Shoulder injuries to quarterbacks in the national football league

Am J Sports Med. 2004 Mar;32(2):328-31. doi: 10.1177/0363546503261737.


Background: Quarterbacks are at risk for shoulder injury secondary to both the throwing motion as well as from contact injury.

Objective: To delineate the incidence and etiology of shoulder injuries to quarterbacks in the National Football League (NFL).

Methods: Using the NFL Injury Surveillance System (NFLISS), all reported injuries to quarterbacks between 1980 and 2001 were identified.

Results: A total of 1534 quarterback injuries were identified with a mean of 18.8 and a median of 6.0 days of playing time lost. The majority of these injuries occurred during a game (83.8%). Passing plays were responsible for 77.4% of all quarterback-related injuries. Shoulder injuries were the second most common injury reported (233 or 15.2%), following closely behind head injuries (15.4%). Direct trauma was responsible for 82.3% of the injuries, with acromioclavicular joint sprains being the most common injury overall (40%). Overuse injuries were responsible for 14% of the injuries, the most common being rotator cuff tendinitis (6.1%) followed by biceps tendinitis (3.5%).

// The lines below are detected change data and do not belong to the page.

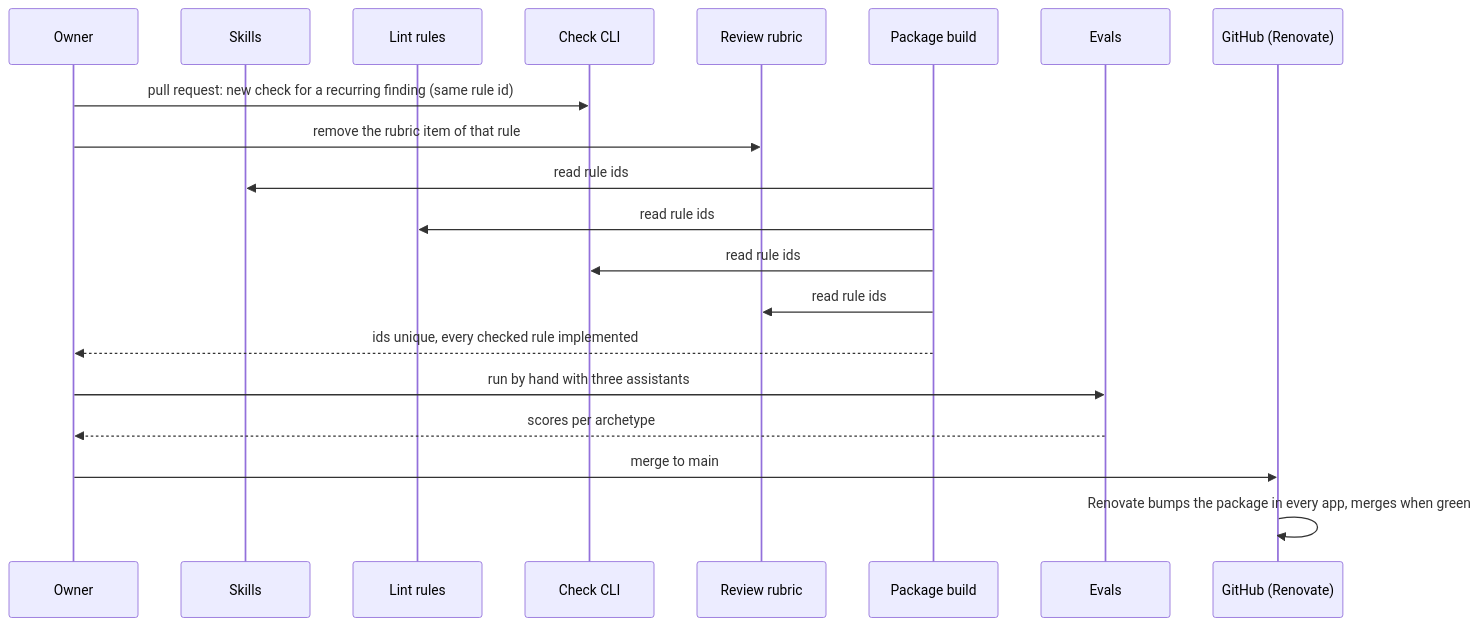
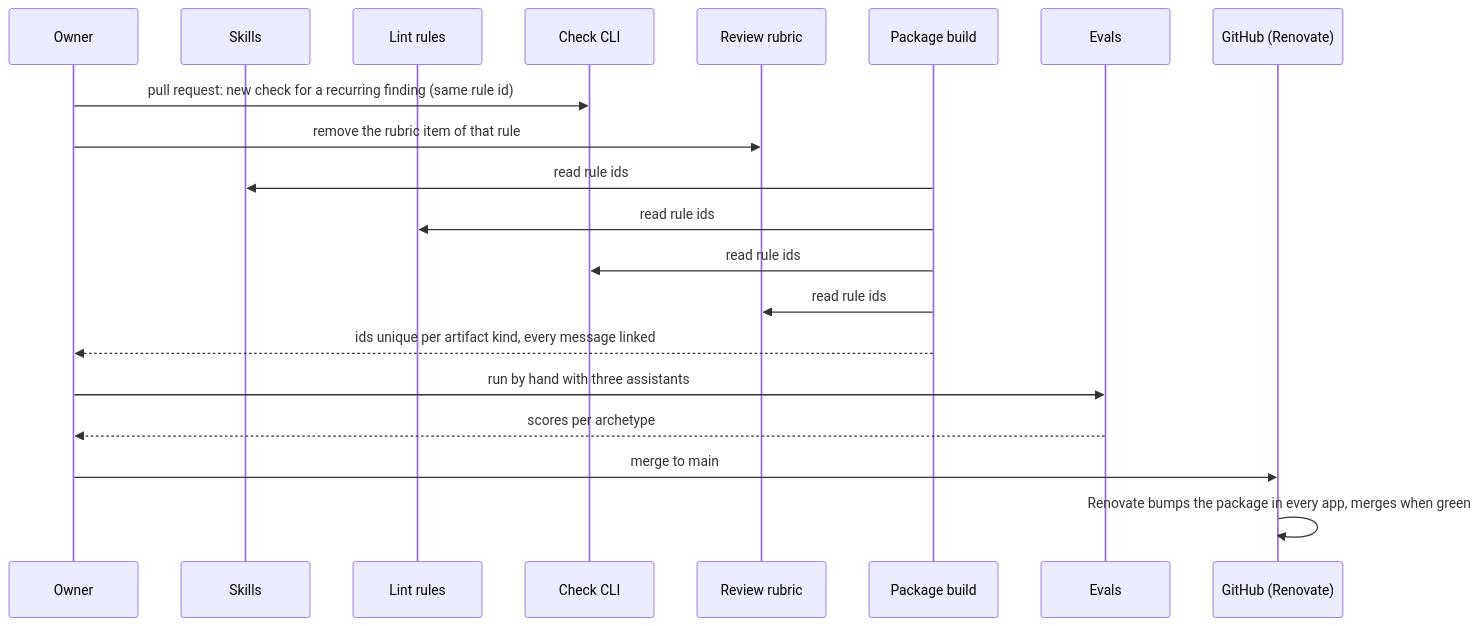
Before and after one commit to lernapps/tooling: the fourth of 4 diagrams in docs/arc42/06-runtime-view.arc42.md, drawn with Mermaid. The commit also changed 15 other files, not shown here.

First line of the commit message:
refactor(rules): unique ids per artifact kind, rule list by id, agent review instead of cross-checks (#30)

````diff
--- a/docs/arc42/06-runtime-view.arc42.md
+++ b/docs/arc42/06-runtime-view.arc42.md
@@ -169,22 +169,22 @@
 ```mermaid
 sequenceDiagram
     participant owner as Owner
     participant skills as Skills
     participant lint as Lint rules
     participant check as Check CLI
     participant procedure as Review rubric
     participant package as Package build
     participant evals as Evals
     participant github as GitHub (Renovate)
     owner->>check: pull request: new check for a recurring finding (same rule id)
     owner->>procedure: remove the rubric item of that rule
     package->>skills: read rule ids
     package->>lint: read rule ids
     package->>check: read rule ids
     package->>procedure: read rule ids
-    package-->>owner: ids unique, every checked rule implemented
+    package-->>owner: ids unique per artifact kind, every message linked
     owner->>evals: run by hand with three assistants
     evals-->>owner: scores per archetype
     owner->>github: merge to main
     github->>github: Renovate bumps the package in every app, merges when green
 ```
````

Conclusion: In this review, the vast majority of shoulder injuries in quarterbacks occurred as a result of direct trauma (82.3%), and less than 15% were overuse injuries resulting from the actual throwing motion.

MeSH terms

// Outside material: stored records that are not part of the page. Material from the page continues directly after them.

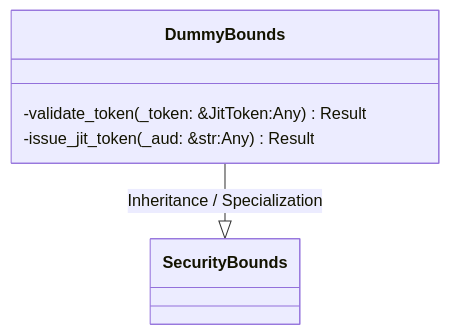
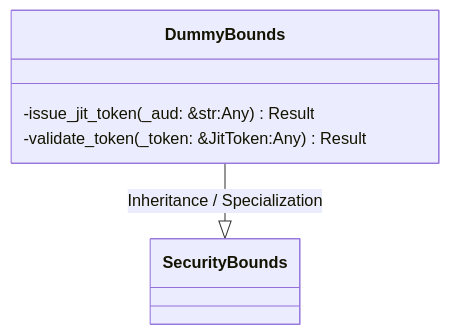
The first of 2 diagrams in openwiki/crates_factory-core_tests_security_tests_rs.md (lgcorzo/rust_CACD_autonomous_factory), drawn with Mermaid before and after one commit. The commit also changed other lines of this file and 76 other files, not shown here.

````diff
--- a/openwiki/crates_factory-core_tests_security_tests_rs.md
+++ b/openwiki/crates_factory-core_tests_security_tests_rs.md
@@ -76,10 +76,10 @@
 ```mermaid
 classDiagram
     direction BT
     class DummyBounds {
+        -issue_jit_token(_aud: &str:Any) Result<JitToken>
         -validate_token(_token: &JitToken:Any) Result<bool>
-        -issue_jit_token(_aud: &str:Any) Result<JitToken>
     }
     SecurityBounds <|-- DummyBounds : Inheritance / Specialization
 
 ```
````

  • Adult
  • Athletic Injuries / epidemiology*
  • Athletic Injuries / etiology*
  • Biomechanical Phenomena
  • Cumulative Trauma Disorders / complications*
  • Cumulative Trauma Disorders / epidemiology
  • Epidemiologic Studies
  • Football / injuries*
  • Humans
  • Incidence
  • Male
  • Movement
  • Risk Factors
  • Rotator Cuff Injuries
  • Shoulder Injuries*
  • United States / epidemiology
  • Wounds and Injuries